Bochner’s 1969 wall drawing, Imagine the Enclosed Area Blue sold for $300,00 at November’s Art Basel in Miami.
The force of Bochner’s work is especially apparent in his Joy of Yiddish work, which was prominently displayed outside Munich’s Haus der Kunst, the museum built by the Nazis in 1937 to showcase what the Third Reich considered great German art. Bochner’s Yiddish words are boldly arranged at the entrance to the grounds, in yellow letters on a black background, the colors used on the armbands and patches that Jews were forced to wear to stigmatize them during Nazi occupation. The words themselves are somewhat fanciful, and open to interpretation, much like the Yiddish language. Words like KIBBITZER, KUNI LEMMEL, DREYKOP, ALTER KOCKER, MESHUGENER and PISHER describe a certain type of character. A Kibitzer is used to describe someone who like to chat and maybe even gossip, a Meshugener is a crazy person, but the terms are often used as endearments, depending on context.
Bochner grew up in a traditional Jewish home in Pittsburgh. As an apprentice to his father, a sign painter, Bochner became adept at integrating text and color. Always interested in language, Bochner is also interested in seeing the responses that his paintings elicit.

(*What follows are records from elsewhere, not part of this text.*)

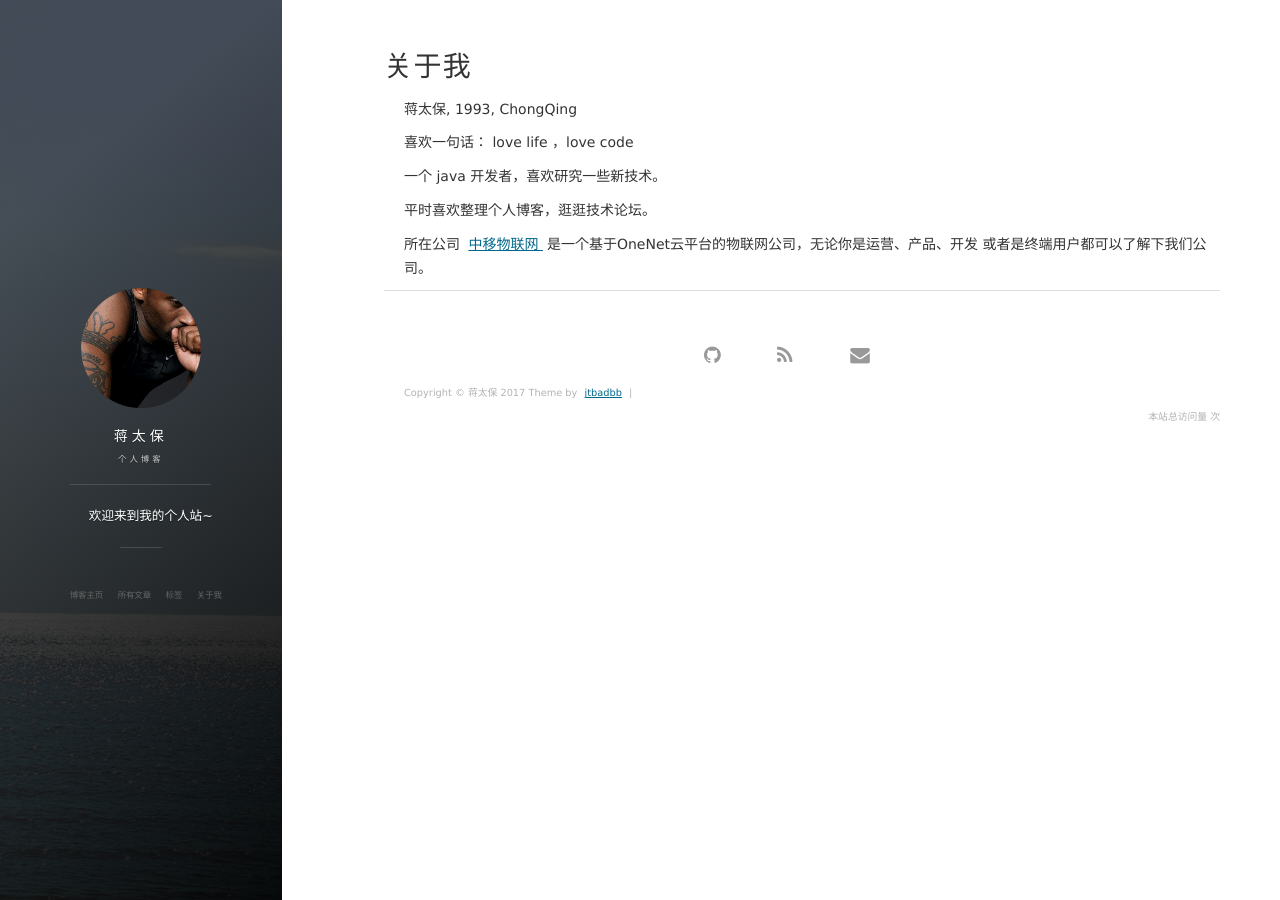
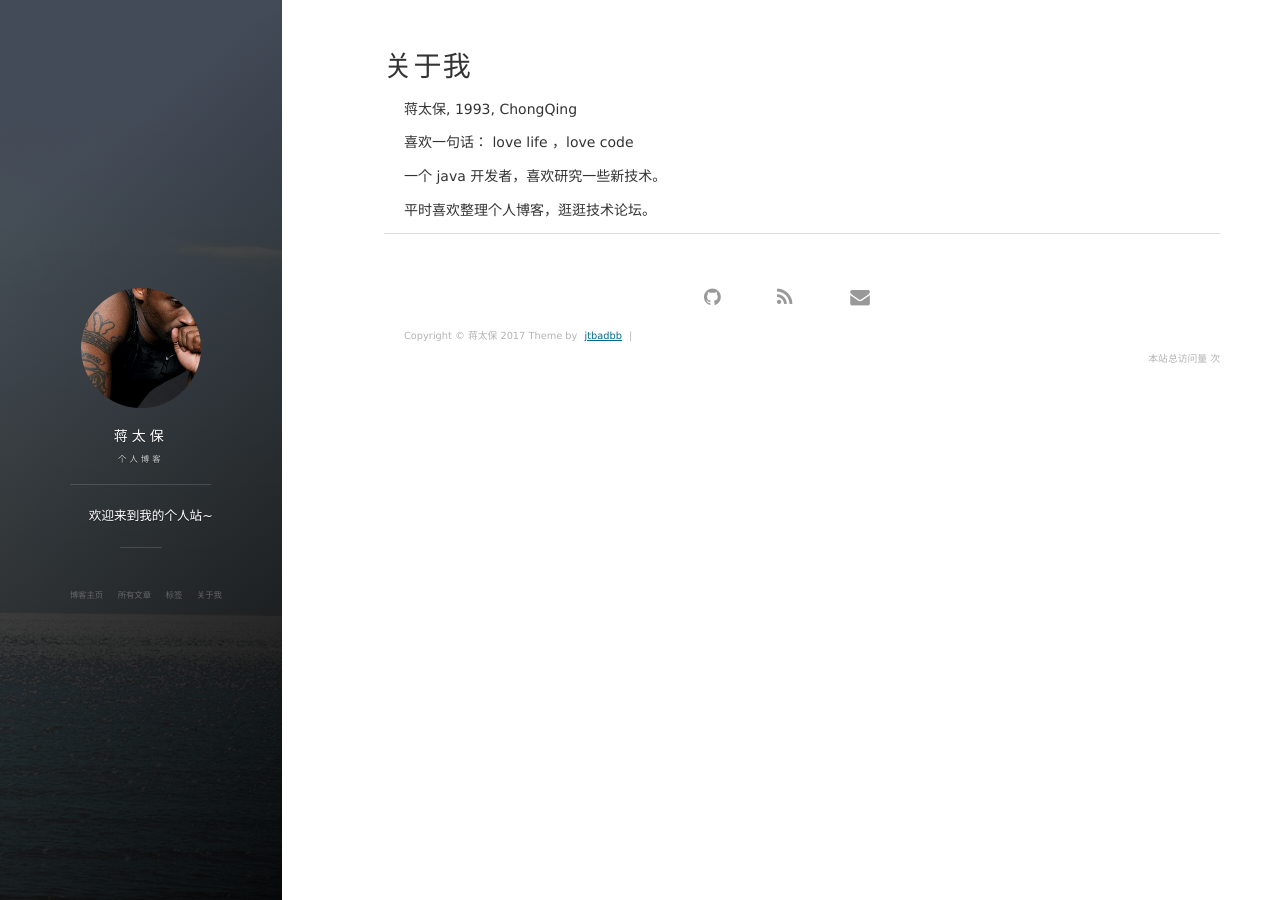
Before and after one commit to jian9ta1ba0/jtbadbb.github.io, a Jekyll site: the page built from about.md, in a window 1280 px wide. Built offline with Jekyll 4.4.1, drawn with Linux system fonts in a browser that asks for light colours; nearby versions of some CDN libraries; comment, search, counter and statistics services are not loaded.

Commit message:
Update about.md

```diff
--- a/about.md
+++ b/about.md
@@ -14,9 +14,3 @@ love life ，love code
 
 <p>
 平时喜欢整理个人博客，逛逛技术论坛。
-
-
-<p>
-所在公司
-<a target="_blank" href="http://iot.10086.cn/cn/"> 中移物联网 </a>
-是一个基于OneNet云平台的物联网公司，无论你是运营、产品、开发 或者是终端用户都可以了解下我们公司。
```
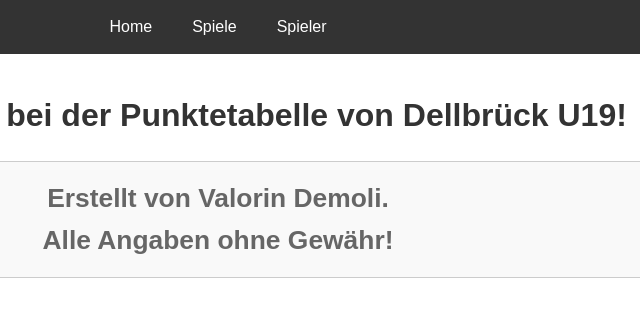
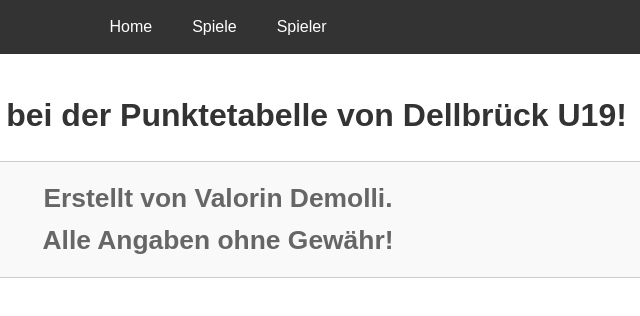
Before and after one commit to ValorinDemolli/punktetabelletest, a plain HTML site: page index.html in a window 1280 px wide. Shown: the full height of the page, 422-1062 px from the left. Drawn offline with Linux system fonts and the light colour scheme.

Commit message:
index.html aktualisieren

```diff
--- a/index.html
+++ b/index.html
@@ -36,7 +36,7 @@
         <h1>Willkommen bei der Punktetabelle von Dellbrück U19!</h1>
 
         <div class="disclaimer"> <!-- Disclaimer-Bereich -->
-            <h2>Erstellt von Valorin Demoli.</h2>
+            <h2>Erstellt von Valorin Demolli.</h2>
             <h2>Alle Angaben ohne Gewähr!</h2>
         </div> <!-- Ende des Disclaimer-Bereichs -->
     </div> <!-- Ende des Wrappers -->
```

Blah, Blah, Blah is one of Bochner’s most popular works and has been used in many venues around the country. Bochner says he considers Blah, Blah, Blah to be, “the Black Hole of Language.”
Although Bochner’s lettering looks stenciled, it is all hand drawn and his technique, which combines engraving and embossing with oils, creates an industrial feel to his work.
Please contact VFA to learn more about the work of Mel Bochner and the other works in our gallery.